sound, it looks beautiful and bright in the lunch box.
The addition of carrot adds beta carotene, which is
essential for good eye health.
Need to whip something up in a hurry? Create this
delicious dip to spread on a sandwich or serve with
veggie sticks or crackers.
With its vibrant earthy taste and intense red hue, this
‘rooty beauty’ is super colourful with antioxidants,
vitamin C and dietary fibre. Grated raw over salad,
roasted or boiled, this is a sweet addition that is a
burst of colour.
Friday - Toss in a
It’s no wonder that tomatoes are an all-time favourite
– sliced into a sandwich with cheese, baked into a pie, or
as a sauce, it’s super versatile. This tart from My Lovely
Little Lunchbox is an excellent lunch time staple that the
whole family will enjoy.
This pie from One Handed Cooks looks and tastes like
a treat, enticing even the most discerning lunch box
connoisseur. The addition of red kidney beans, which are
a good source of protein and low GI, will ensure they’re
extremely satisfying for hungry tummies.
Clever, bright and tasty! Cherry tomatoes or even

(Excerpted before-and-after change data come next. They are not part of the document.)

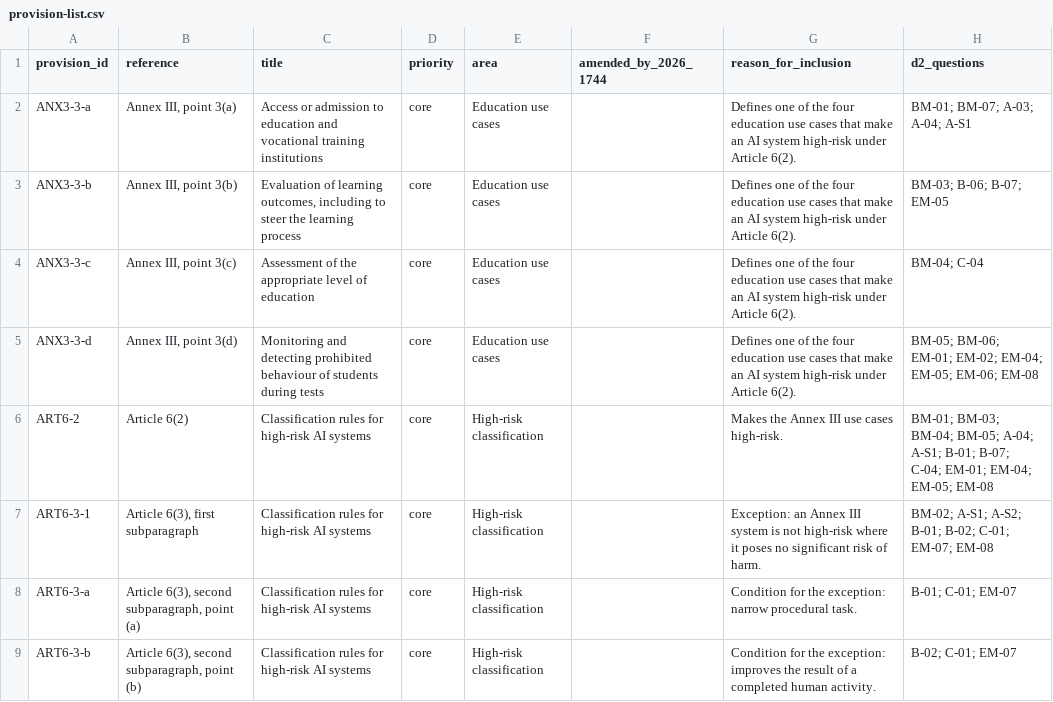
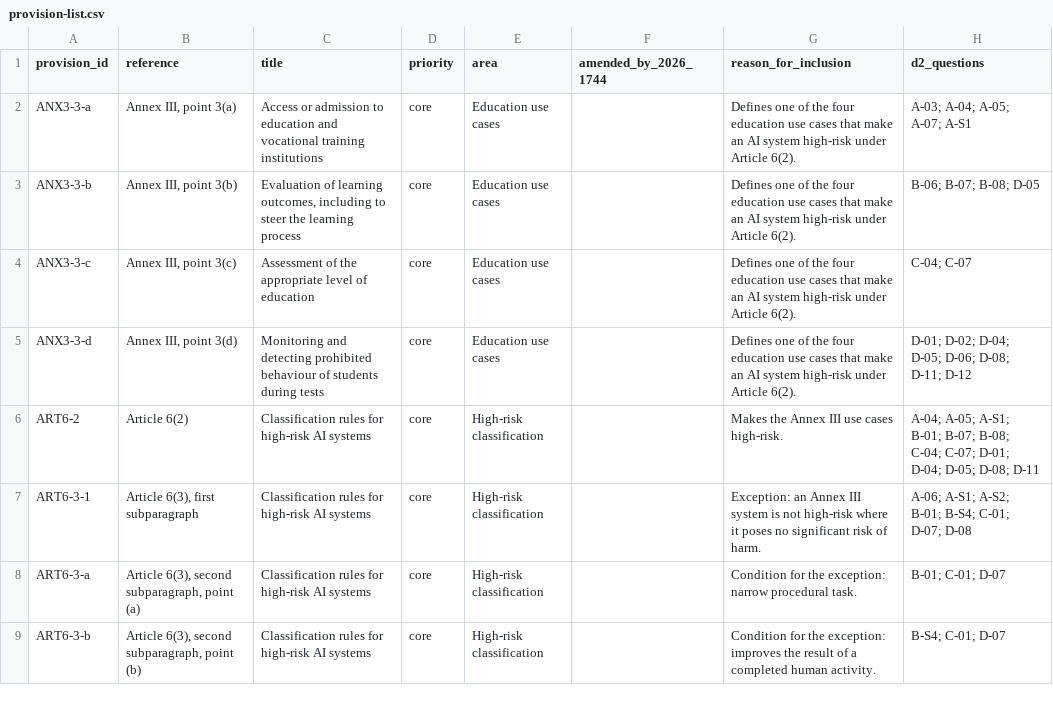
Before and after one commit to ELIZA-DI502/ELIZA_DI502_ORGANIZATION, a CSV file: data/provision-list.csv, drawn as a sheet; only a part is shown; the diff covers the shown part only.

Commit message:
KAN-50, KAN-84: use the new question IDs; refuse points to the provision (KAN-2)

```diff
--- a/data/provision-list.csv
+++ b/data/provision-list.csv
@@ -1,9 +1,9 @@
 provision_id,reference,title,priority,area,amended_by_2026_1744,reason_for_inclusion,d2_questions
-ANX3-3-a,"Annex III, point 3(a)",Access or admission to education and vocational training institutions,core,Education use cases,,Defines one of the four education use cases that make an AI system high-risk under Article 6(2).,BM-01; BM-07; A-03; A-04; A-S1
-ANX3-3-b,"Annex III, point 3(b)","Evaluation of learning outcomes, including to steer the learning process",core,Education use cases,,Defines one of the four education use cases that make an AI system high-risk under Article 6(2).,BM-03; B-06; B-07; EM-05
-ANX3-3-c,"Annex III, point 3(c)",Assessment of the appropriate level of education,core,Education use cases,,Defines one of the four education use cases that make an AI system high-risk under Article 6(2).,BM-04; C-04
-ANX3-3-d,"Annex III, point 3(d)",Monitoring and detecting prohibited behaviour of students during tests,core,Education use cases,,Defines one of the four education use cases that make an AI system high-risk under Article 6(2).,BM-05; BM-06; EM-01; EM-02; EM-04; EM-05; EM-06; EM-08
-ART6-2,Article 6(2),Classification rules for high-risk AI systems,core,High-risk classification,,Makes the Annex III use cases high-risk.,BM-01; BM-03; BM-04; BM-05; A-04; A-S1; B-01; B-07; C-04; EM-01; EM-04; EM-05; EM-08
-ART6-3-1,"Article 6(3), first subparagraph",Classification rules for high-risk AI systems,core,High-risk classification,,Exception: an Annex III system is not high-risk where it poses no significant risk of harm.,BM-02; A-S1; A-S2; B-01; B-02; C-01; EM-07; EM-08
-ART6-3-a,"Article 6(3), second subparagraph, point (a)",Classification rules for high-risk AI systems,core,High-risk classification,,Condition for the exception: narrow procedural task.,B-01; C-01; EM-07
-ART6-3-b,"Article 6(3), second subparagraph, point (b)",Classification rules for high-risk AI systems,core,High-risk classification,,Condition for the exception: improves the result of a completed human activity.,B-02; C-01; EM-07
+ANX3-3-a,"Annex III, point 3(a)",Access or admission to education and vocational training institutions,core,Education use cases,,Defines one of the four education use cases that make an AI system high-risk under Article 6(2).,A-03; A-04; A-05; A-07; A-S1
+ANX3-3-b,"Annex III, point 3(b)","Evaluation of learning outcomes, including to steer the learning process",core,Education use cases,,Defines one of the four education use cases that make an AI system high-risk under Article 6(2).,B-06; B-07; B-08; D-05
+ANX3-3-c,"Annex III, point 3(c)",Assessment of the appropriate level of education,core,Education use cases,,Defines one of the four education use cases that make an AI system high-risk under Article 6(2).,C-04; C-07
+ANX3-3-d,"Annex III, point 3(d)",Monitoring and detecting prohibited behaviour of students during tests,core,Education use cases,,Defines one of the four education use cases that make an AI system high-risk under Article 6(2).,D-01; D-02; D-04; D-05; D-06; D-08; D-11; D-12
+ART6-2,Article 6(2),Classification rules for high-risk AI systems,core,High-risk classification,,Makes the Annex III use cases high-risk.,A-04; A-05; A-S1; B-01; B-07; B-08; C-04; C-07; D-01; D-04; D-05; D-08; D-11
+ART6-3-1,"Article 6(3), first subparagraph",Classification rules for high-risk AI systems,core,High-risk classification,,Exception: an Annex III system is not high-risk where it poses no significant risk of harm.,A-06; A-S1; A-S2; B-01; B-S4; C-01; D-07; D-08
+ART6-3-a,"Article 6(3), second subparagraph, point (a)",Classification rules for high-risk AI systems,core,High-risk classification,,Condition for the exception: narrow procedural task.,B-01; C-01; D-07
+ART6-3-b,"Article 6(3), second subparagraph, point (b)",Classification rules for high-risk AI systems,core,High-risk classification,,Condition for the exception: improves the result of a completed human activity.,B-S4; C-01; D-07
```
Also changed, not shown: 31 edited cells elsewhere in this file, 3 other files.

a whole Roma is a healthy quick addition in a lunch
box. They’re rich in vitamins A, C and niacin and contain
manganese, which helps regulate brain and nerve
Bonus - A tasty recipe with all the
colours of the rainbow
One of the best things about serving up an egg-based
frittata, slice or omelette is not only that it’s incredibly
easy and full of egg protein, but that the possibilities of
hiding a whole rainbow of veggies beneath the egg-y
goodness is endless. This slice from My Lovely Little
Lunchbox manages to squeeze in two zucchinis, two
carrots, a quarter of a cabbage and a capsicum.
Just add some mushrooms and you’ve included the
The beauty of this recipe is its adaptability – if you’re
vegetarian, just leave out the ham.
All of the above. The more colourful veggies you can
include in one lunch box sized serving, the better.
Delicious and nutritious – it’s a win-win.